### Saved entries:
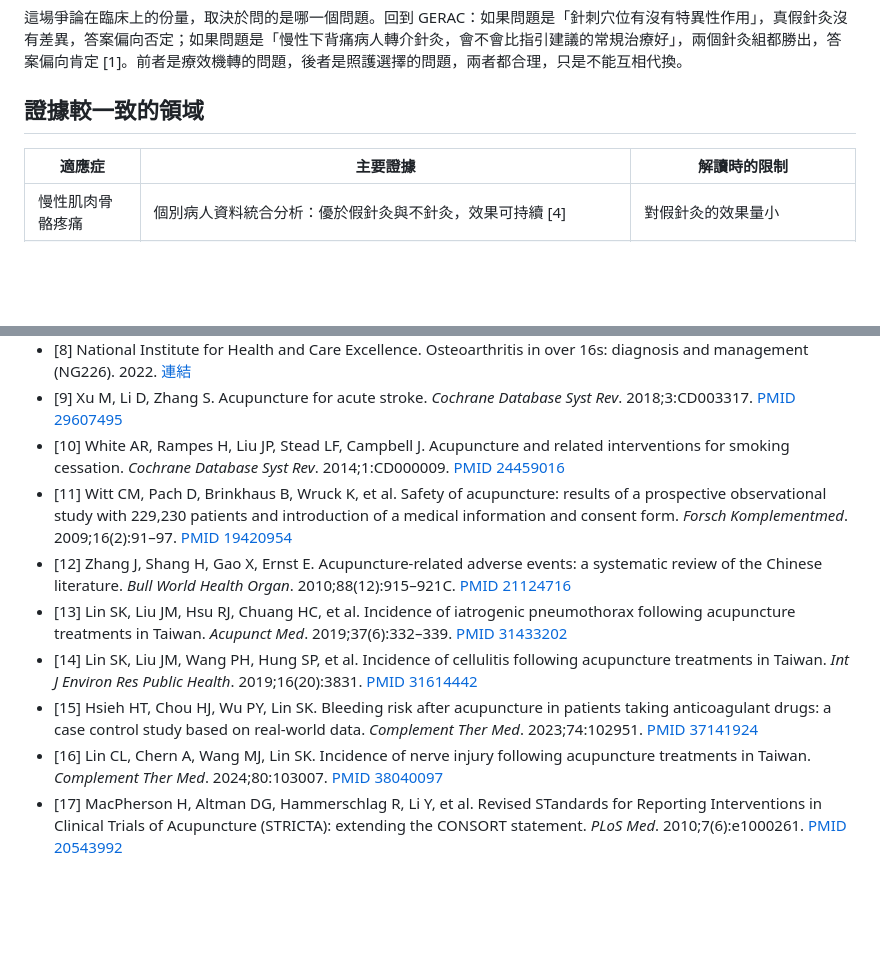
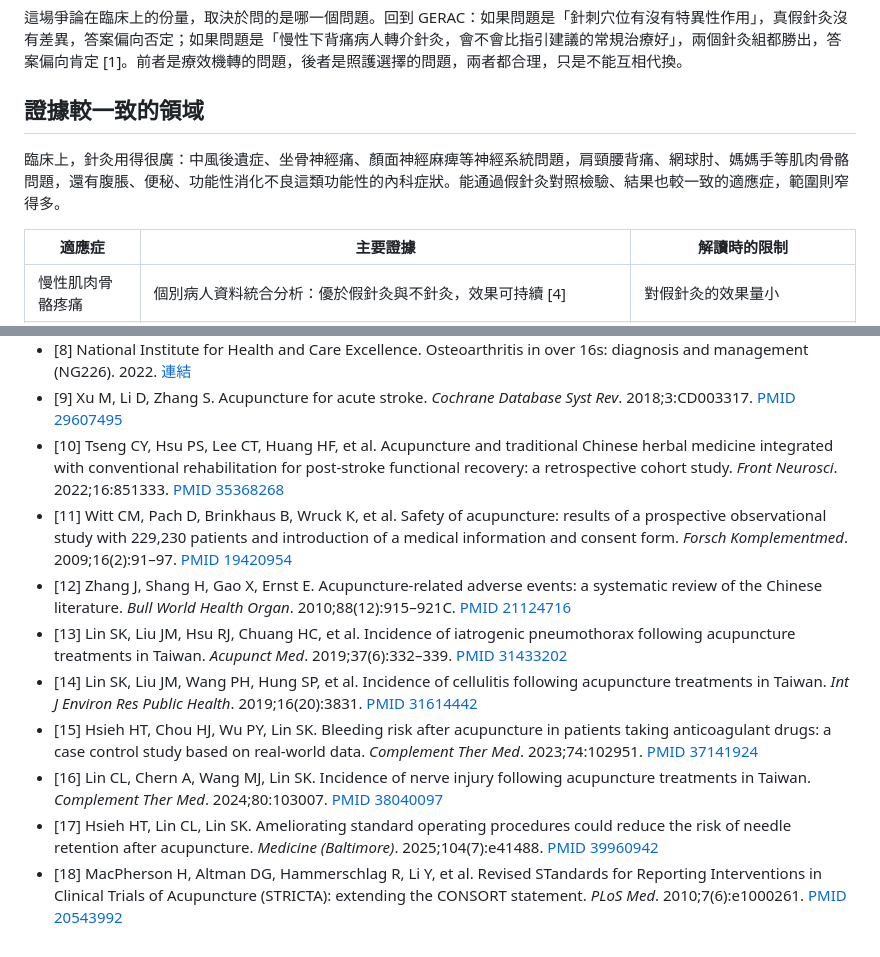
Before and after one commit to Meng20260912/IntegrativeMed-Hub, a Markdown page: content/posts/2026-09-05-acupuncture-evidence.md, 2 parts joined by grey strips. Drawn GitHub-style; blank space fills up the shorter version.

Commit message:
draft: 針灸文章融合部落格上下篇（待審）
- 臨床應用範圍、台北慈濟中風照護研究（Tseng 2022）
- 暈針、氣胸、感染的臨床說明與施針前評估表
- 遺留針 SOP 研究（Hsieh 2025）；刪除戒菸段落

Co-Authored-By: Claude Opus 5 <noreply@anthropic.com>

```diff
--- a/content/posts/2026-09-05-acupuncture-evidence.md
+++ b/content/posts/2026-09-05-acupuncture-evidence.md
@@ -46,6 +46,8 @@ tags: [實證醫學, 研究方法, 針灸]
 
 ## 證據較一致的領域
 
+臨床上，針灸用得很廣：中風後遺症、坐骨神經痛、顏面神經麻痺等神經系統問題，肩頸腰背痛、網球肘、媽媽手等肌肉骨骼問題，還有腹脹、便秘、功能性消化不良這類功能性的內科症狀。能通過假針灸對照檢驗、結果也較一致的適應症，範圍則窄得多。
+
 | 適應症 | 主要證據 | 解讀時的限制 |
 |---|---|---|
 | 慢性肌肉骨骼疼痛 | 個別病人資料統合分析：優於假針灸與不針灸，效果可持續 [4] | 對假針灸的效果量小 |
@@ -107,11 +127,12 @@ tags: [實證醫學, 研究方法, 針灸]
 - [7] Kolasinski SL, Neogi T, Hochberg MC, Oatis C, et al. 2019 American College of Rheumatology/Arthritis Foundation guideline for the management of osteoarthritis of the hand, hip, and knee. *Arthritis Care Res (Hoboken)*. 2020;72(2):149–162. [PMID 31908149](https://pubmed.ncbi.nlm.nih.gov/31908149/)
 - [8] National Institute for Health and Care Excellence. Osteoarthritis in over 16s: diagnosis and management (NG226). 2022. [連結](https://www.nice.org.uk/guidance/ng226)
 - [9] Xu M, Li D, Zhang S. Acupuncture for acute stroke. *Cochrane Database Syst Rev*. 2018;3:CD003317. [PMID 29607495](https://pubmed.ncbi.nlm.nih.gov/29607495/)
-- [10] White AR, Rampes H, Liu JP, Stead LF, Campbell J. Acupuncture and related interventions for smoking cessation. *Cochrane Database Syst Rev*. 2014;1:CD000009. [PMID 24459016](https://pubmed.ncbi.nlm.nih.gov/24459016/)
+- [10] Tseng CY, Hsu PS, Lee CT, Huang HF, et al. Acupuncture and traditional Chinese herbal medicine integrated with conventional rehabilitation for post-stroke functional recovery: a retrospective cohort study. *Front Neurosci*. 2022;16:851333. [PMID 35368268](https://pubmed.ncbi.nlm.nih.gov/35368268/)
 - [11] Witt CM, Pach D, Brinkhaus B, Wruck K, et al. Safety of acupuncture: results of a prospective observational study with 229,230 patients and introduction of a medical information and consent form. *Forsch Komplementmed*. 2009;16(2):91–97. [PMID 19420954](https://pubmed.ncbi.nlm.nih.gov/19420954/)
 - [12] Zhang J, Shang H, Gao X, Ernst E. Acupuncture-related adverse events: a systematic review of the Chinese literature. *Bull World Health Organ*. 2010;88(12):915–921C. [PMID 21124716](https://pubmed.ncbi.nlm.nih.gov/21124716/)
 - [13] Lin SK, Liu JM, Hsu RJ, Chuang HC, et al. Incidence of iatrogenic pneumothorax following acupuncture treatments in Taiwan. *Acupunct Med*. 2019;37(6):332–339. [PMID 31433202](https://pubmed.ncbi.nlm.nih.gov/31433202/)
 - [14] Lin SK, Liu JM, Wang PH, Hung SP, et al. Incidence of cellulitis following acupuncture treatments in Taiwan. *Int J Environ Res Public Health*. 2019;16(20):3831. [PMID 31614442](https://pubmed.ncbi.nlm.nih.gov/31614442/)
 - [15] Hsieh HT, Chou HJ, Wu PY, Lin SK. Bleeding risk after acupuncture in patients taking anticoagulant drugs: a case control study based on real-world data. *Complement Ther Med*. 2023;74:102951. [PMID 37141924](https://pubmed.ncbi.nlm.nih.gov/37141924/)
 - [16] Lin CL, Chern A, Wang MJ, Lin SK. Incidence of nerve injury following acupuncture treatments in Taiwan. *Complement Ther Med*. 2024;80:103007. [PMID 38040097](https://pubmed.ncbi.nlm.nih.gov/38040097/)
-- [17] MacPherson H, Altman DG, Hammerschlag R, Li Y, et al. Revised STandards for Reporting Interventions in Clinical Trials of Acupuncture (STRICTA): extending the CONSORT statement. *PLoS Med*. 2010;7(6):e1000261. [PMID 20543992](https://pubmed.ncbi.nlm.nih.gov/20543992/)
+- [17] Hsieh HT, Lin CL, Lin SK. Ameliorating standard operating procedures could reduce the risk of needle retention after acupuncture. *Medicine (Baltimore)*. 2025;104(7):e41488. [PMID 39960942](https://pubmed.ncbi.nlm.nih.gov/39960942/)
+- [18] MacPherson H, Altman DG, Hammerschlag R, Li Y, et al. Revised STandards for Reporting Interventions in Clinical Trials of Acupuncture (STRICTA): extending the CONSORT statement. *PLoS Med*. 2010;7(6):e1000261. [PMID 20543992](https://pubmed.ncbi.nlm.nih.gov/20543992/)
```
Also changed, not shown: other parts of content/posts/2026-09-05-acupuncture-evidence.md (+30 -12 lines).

...

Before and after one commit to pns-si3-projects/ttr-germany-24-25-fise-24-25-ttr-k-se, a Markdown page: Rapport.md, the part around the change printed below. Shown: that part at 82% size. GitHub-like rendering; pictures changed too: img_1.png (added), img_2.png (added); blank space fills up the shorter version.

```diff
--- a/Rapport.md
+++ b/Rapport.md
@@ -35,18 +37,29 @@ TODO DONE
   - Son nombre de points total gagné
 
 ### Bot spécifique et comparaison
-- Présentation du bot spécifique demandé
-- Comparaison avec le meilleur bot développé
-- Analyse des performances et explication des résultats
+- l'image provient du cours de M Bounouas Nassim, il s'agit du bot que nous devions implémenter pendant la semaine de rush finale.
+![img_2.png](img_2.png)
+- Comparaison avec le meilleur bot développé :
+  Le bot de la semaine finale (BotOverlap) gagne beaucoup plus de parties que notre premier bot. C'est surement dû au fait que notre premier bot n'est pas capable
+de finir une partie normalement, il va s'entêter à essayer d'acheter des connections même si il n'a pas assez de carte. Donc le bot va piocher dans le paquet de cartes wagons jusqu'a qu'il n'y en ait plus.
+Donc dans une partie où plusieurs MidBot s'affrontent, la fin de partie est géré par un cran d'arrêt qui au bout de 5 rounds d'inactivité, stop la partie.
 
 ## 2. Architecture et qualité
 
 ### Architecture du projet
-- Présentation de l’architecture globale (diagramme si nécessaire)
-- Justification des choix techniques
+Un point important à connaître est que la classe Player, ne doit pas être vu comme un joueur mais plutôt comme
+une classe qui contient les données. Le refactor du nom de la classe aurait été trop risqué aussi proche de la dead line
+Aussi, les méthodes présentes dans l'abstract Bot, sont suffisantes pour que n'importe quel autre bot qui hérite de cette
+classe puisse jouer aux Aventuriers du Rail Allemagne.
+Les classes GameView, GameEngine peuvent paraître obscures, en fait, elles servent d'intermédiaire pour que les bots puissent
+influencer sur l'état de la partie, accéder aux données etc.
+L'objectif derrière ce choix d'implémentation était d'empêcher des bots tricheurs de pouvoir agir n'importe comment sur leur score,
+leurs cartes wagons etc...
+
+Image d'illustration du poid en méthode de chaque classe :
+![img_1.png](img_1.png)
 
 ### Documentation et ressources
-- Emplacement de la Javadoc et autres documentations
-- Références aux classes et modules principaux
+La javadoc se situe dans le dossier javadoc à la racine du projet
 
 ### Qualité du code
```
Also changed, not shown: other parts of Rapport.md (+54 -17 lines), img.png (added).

### Problem details:
If a line in the records contains "posts", report it.

### Exercise solution:
Before and after one commit to Meng20260912/IntegrativeMed-Hub, a Markdown page: content/posts/2026-09-05-acupuncture-evidence.md, 2 parts joined by grey strips. Drawn GitHub-style; blank space fills up the shorter version.
--- a/content/posts/2026-09-05-acupuncture-evidence.md
+++ b/content/posts/2026-09-05-acupuncture-evidence.md
Also changed, not shown: other parts of content/posts/2026-09-05-acupuncture-evidence.md (+30 -12 lines).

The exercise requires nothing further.